▶ [THE DATA]:
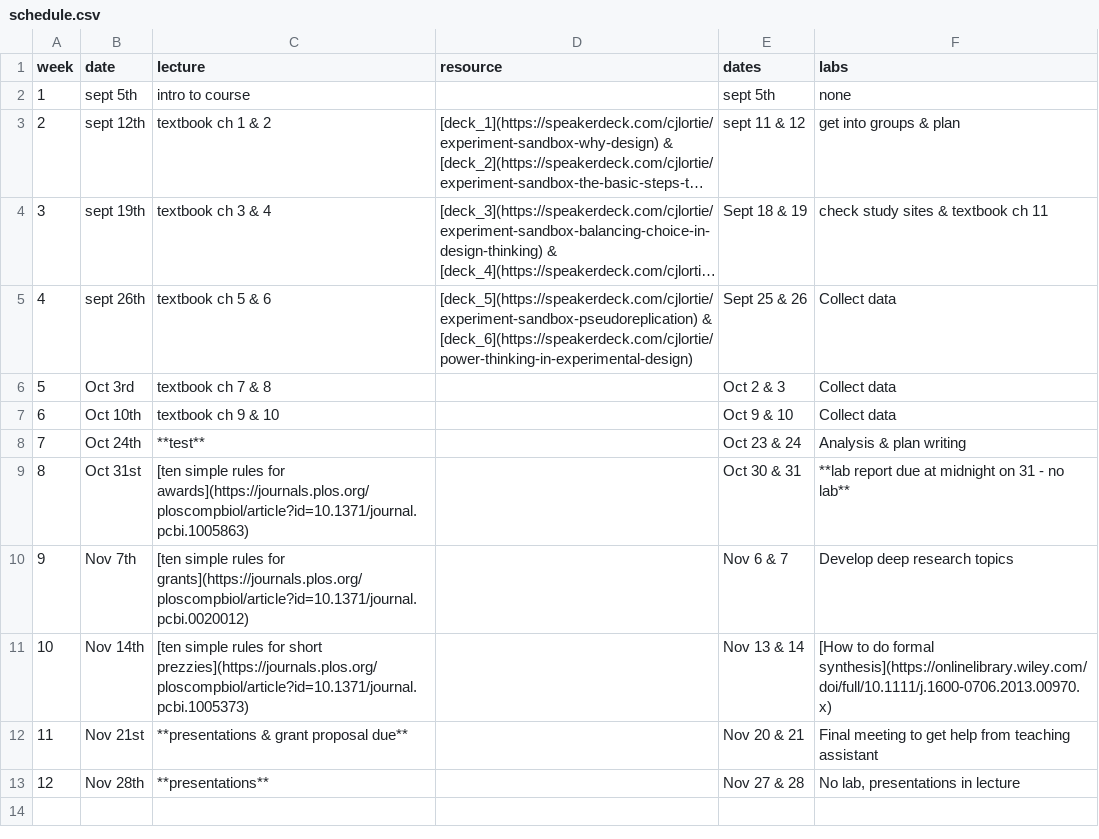
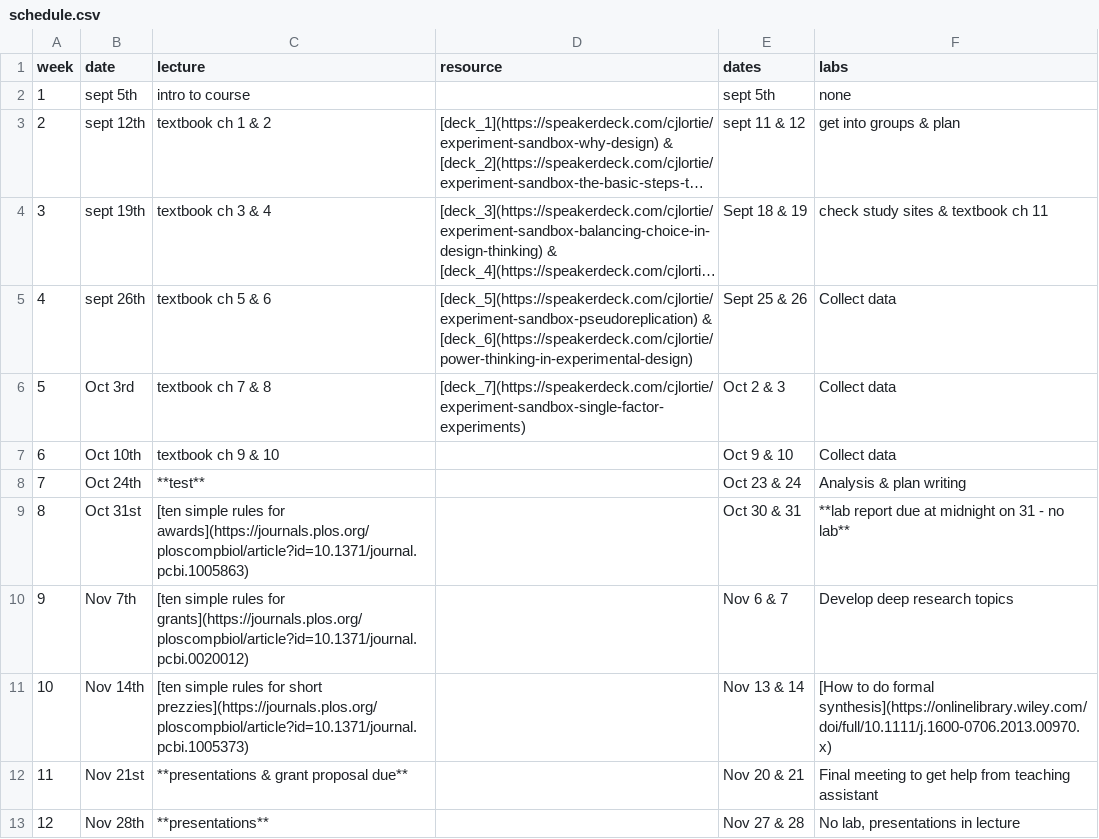
Before and after one commit to cjlortie/experimentsandbox, a CSV file: schedule.csv, drawn as a sheet; long unchanged cells end in ….

Commit message:
deck 7

```diff
--- a/schedule.csv
+++ b/schedule.csv
@@ -5,3 +5,3 @@ week,date,lecture,resource,dates,labs
 4,sept 26th,textbook ch 5 & 6,[deck_5](https://speakerdeck.com/cjlortie/experiment-sandbox-pseudoreplication) & [deck_6](https://speakerdeck.com/cjlortie/power-thinking-in-experimental-design),Sept 25 & 26,Collect data
-5,Oct 3rd,textbook ch 7 & 8,,Oct 2 & 3,Collect data
+5,Oct 3rd,textbook ch 7 & 8,[deck_7](https://speakerdeck.com/cjlortie/experiment-sandbox-single-factor-experiments),Oct 2 & 3,Collect data
 6,Oct 10th,textbook ch 9 & 10,,Oct 9 & 10,Collect data
```
Also changed, not shown: 4 other files.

▶ [EXERCISE PROMPT]: The expected output is each line of the records above that includes the word "cjlortie".

▶ [EXPECTED ANSWER]:
Before and after one commit to cjlortie/experimentsandbox, a CSV file: schedule.csv, drawn as a sheet; long unchanged cells end in ….
 4,sept 26th,textbook ch 5 & 6,[deck_5](https://speakerdeck.com/cjlortie/experiment-sandbox-pseudoreplication) & [deck_6](https://speakerdeck.com/cjlortie/power-thinking-in-experimental-design),Sept 25 & 26,Collect data
+5,Oct 3rd,textbook ch 7 & 8,[deck_7](https://speakerdeck.com/cjlortie/experiment-sandbox-single-factor-experiments),Oct 2 & 3,Collect data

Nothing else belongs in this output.